:: WHAT YOU ARE ASKED TO DO ::
Count how many lines hold "signup" in the records, and respond with that number by itself.

:: DATA ::

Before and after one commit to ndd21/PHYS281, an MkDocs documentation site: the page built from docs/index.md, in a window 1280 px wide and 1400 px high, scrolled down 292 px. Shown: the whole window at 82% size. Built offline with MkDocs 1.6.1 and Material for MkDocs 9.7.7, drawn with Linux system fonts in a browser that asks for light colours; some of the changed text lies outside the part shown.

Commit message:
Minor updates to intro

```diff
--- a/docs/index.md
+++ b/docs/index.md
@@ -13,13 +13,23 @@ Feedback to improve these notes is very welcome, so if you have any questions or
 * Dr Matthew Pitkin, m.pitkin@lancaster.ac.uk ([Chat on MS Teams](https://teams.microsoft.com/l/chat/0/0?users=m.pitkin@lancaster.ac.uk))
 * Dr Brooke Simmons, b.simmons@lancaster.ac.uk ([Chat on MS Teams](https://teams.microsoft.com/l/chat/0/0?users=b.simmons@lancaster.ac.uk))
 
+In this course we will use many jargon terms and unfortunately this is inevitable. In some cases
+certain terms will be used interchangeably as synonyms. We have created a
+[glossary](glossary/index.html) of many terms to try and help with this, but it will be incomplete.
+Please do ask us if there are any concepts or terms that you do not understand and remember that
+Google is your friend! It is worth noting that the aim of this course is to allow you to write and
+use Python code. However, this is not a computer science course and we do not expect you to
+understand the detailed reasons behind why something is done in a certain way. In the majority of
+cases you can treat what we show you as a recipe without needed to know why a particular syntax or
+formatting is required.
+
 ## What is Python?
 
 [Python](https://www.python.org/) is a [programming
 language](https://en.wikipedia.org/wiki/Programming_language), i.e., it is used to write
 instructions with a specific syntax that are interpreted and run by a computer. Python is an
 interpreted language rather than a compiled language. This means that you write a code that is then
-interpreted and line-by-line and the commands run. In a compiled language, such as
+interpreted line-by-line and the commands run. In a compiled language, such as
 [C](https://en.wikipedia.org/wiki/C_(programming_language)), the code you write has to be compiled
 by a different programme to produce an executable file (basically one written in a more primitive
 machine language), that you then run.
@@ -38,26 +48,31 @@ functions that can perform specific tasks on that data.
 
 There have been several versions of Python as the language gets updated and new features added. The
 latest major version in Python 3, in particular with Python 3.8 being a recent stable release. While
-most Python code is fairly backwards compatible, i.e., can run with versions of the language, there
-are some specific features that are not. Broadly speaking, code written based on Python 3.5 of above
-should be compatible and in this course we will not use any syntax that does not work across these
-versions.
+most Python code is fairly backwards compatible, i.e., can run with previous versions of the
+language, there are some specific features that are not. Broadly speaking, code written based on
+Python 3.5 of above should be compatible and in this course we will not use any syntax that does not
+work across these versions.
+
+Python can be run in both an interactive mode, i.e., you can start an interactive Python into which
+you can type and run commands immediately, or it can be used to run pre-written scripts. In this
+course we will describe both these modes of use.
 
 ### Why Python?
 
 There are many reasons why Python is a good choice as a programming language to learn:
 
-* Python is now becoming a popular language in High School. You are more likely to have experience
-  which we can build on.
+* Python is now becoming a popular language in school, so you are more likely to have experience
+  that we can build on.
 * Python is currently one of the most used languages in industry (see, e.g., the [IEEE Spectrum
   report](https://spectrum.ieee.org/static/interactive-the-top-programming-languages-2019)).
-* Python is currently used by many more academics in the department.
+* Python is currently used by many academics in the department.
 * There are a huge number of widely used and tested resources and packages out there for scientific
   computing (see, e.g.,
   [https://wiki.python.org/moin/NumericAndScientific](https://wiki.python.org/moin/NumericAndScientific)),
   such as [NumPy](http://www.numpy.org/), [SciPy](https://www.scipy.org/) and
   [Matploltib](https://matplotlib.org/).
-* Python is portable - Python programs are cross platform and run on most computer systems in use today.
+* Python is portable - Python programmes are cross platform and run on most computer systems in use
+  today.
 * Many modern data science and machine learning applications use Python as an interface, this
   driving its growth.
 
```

* * *

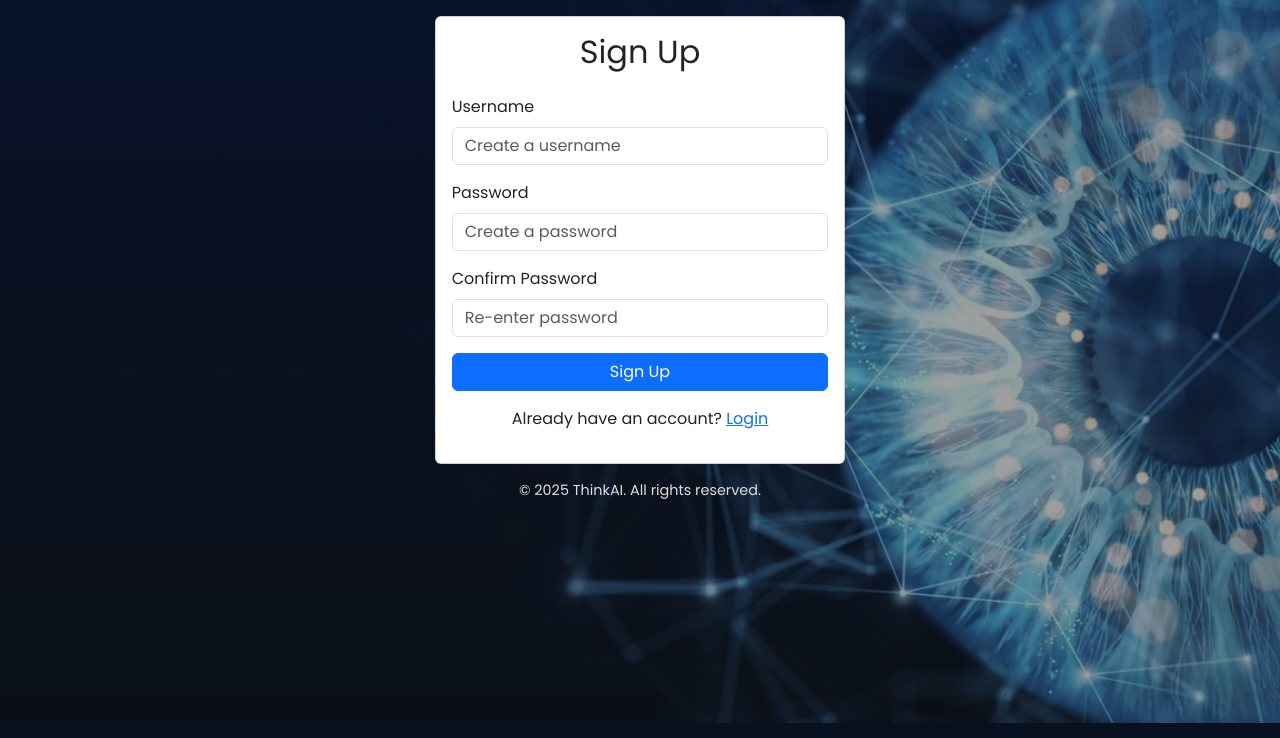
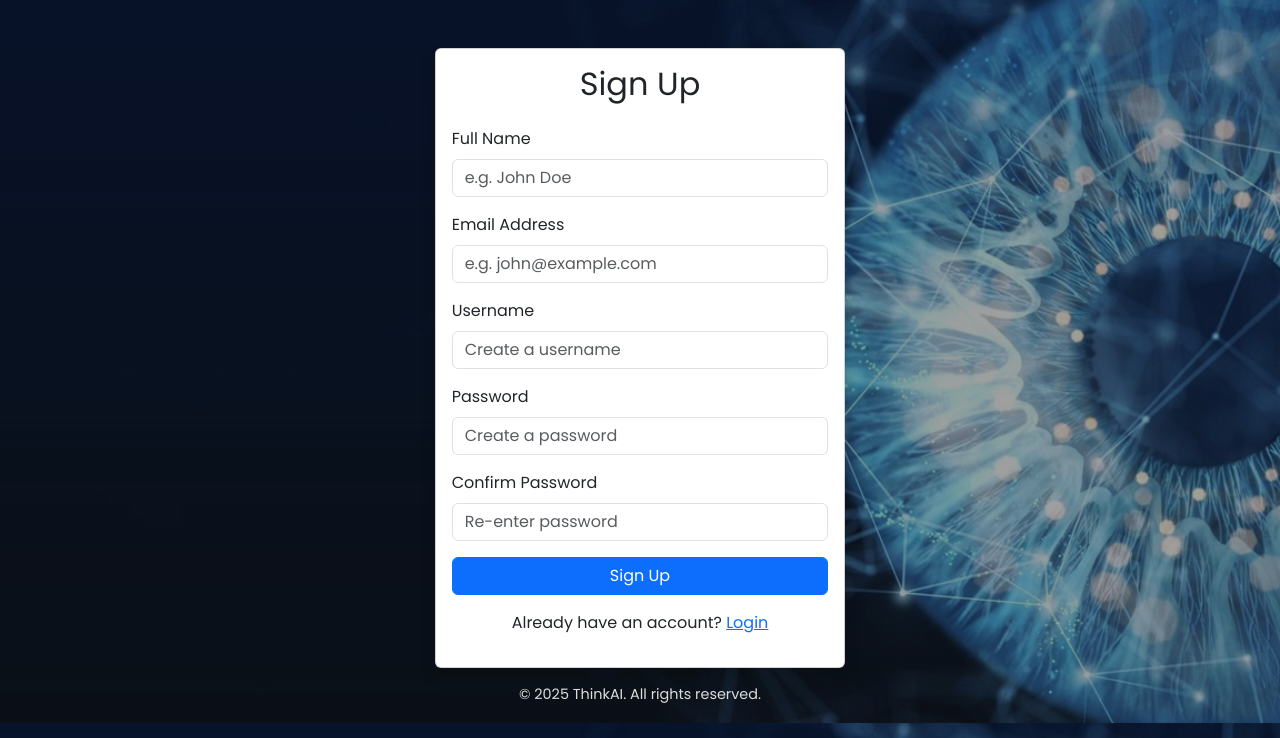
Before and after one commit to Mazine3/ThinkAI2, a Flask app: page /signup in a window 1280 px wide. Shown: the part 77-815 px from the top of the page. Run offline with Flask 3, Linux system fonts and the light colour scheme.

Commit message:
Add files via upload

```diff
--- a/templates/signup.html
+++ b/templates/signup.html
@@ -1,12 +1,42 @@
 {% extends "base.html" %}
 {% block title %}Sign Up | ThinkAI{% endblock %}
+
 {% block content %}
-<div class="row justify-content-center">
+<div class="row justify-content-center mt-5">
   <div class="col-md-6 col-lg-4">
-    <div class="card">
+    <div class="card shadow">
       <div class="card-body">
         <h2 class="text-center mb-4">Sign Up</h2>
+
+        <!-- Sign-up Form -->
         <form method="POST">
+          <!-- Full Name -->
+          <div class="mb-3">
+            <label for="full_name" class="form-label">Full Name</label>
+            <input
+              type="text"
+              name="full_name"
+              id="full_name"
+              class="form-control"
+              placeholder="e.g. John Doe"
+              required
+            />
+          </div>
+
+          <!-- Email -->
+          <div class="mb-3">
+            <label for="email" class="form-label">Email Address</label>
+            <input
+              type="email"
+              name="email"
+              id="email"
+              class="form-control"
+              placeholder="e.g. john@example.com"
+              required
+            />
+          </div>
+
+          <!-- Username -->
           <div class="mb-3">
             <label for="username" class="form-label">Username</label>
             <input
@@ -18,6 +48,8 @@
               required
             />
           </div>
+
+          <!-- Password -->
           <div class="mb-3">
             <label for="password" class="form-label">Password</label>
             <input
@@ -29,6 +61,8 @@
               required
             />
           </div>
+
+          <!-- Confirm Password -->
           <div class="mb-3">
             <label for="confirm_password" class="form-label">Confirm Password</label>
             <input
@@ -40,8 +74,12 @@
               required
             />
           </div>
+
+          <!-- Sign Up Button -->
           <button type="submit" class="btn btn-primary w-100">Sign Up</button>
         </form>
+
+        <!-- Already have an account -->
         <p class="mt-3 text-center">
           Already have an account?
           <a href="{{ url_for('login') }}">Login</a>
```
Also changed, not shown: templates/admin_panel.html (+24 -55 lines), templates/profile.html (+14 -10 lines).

:: RESPONSE TO THIS TASK ::
3